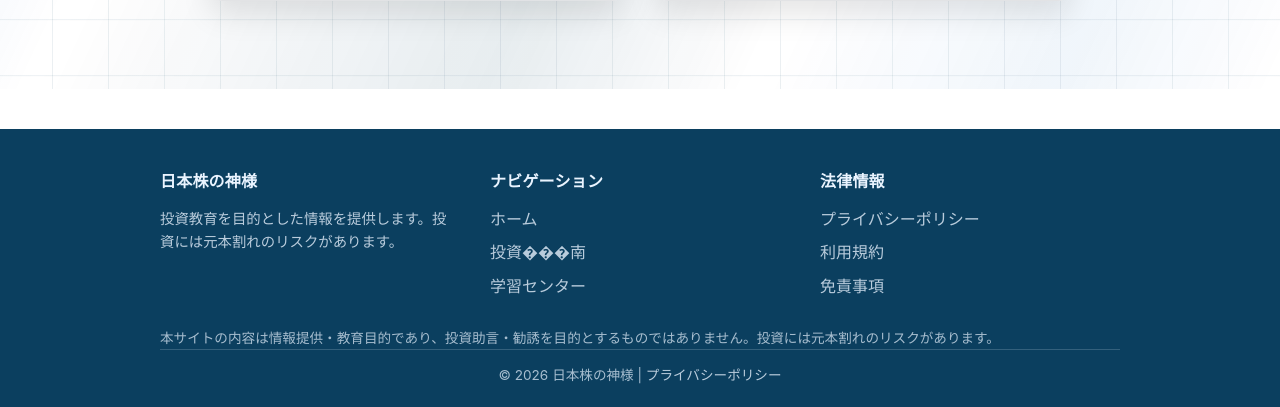
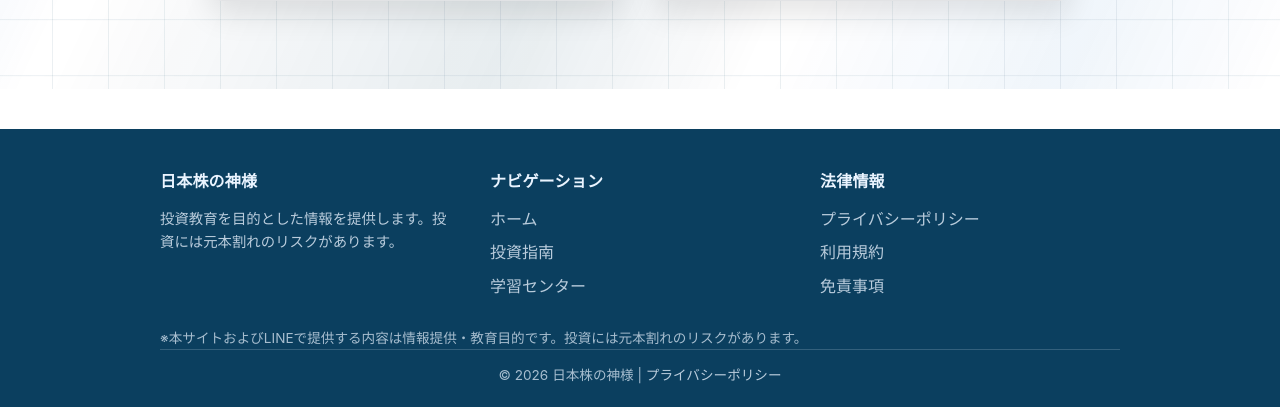
Before and after one commit to kellyrenner15-del/investment-blog, a Flask app: page /blog in a window 1280 px wide. Shown: the part 1292-1699 px from the top of the page. Run offline with Flask 3, Linux system fonts and the light colour scheme.

Commit message:
修改了一點信息

```diff
--- a/templates/base.html
+++ b/templates/base.html
@@ -67,7 +67,7 @@
                     <h3>ナビゲーション</h3>
                     <ul>
                         <li><a href="/">ホーム</a></li>
-                        <li><a href="/blog">投資���南</a></li>
+                        <li><a href="/blog">投資指南</a></li>
                         <li><a href="/learning">学習センター</a></li>
                     </ul>
                 </div>
@@ -86,7 +86,7 @@
             <!-- 合規：教育用途 + 風險提示（全站固定） -->
             <div class="footer-disclaimer" style="margin-top: 10px; font-size: 0.85rem; line-height: 1.6;">
                 <p style="margin: 0; opacity: 0.85;">
-                    本サイトの内容は情報提供・教育目的であり、投資助言・勧誘を目的とするものではありません。投資には元本割れのリスクがあります。
+                     ※本サイトおよびLINEで提供する内容は情報提供・教育目的です。投資には元本割れのリスクがあります。
                 </p>
             </div>
 
```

● ● ● ● ● ● ●

# Exercise objective:
This task calls for the listing to be restated exactly, with images omitted.

# Your solution:
Before and after one commit to kellyrenner15-del/investment-blog, a Flask app: page /blog in a window 1280 px wide. Shown: the part 1292-1699 px from the top of the page. Run offline with Flask 3, Linux system fonts and the light colour scheme.

Commit message:
修改了一點信息

```diff
--- a/templates/base.html
+++ b/templates/base.html
@@ -67,7 +67,7 @@
                     <h3>ナビゲーション</h3>
                     <ul>
                         <li><a href="/">ホーム</a></li>
-                        <li><a href="/blog">投資���南</a></li>
+                        <li><a href="/blog">投資指南</a></li>
                         <li><a href="/learning">学習センター</a></li>
                     </ul>
                 </div>
@@ -86,7 +86,7 @@
             <!-- 合規：教育用途 + 風險提示（全站固定） -->
             <div class="footer-disclaimer" style="margin-top: 10px; font-size: 0.85rem; line-height: 1.6;">
                 <p style="margin: 0; opacity: 0.85;">
-                    本サイトの内容は情報提供・教育目的であり、投資助言・勧誘を目的とするものではありません。投資には元本割れのリスクがあります。
+                     ※本サイトおよびLINEで提供する内容は情報提供・教育目的です。投資には元本割れのリスクがあります。
                 </p>
             </div>
 
```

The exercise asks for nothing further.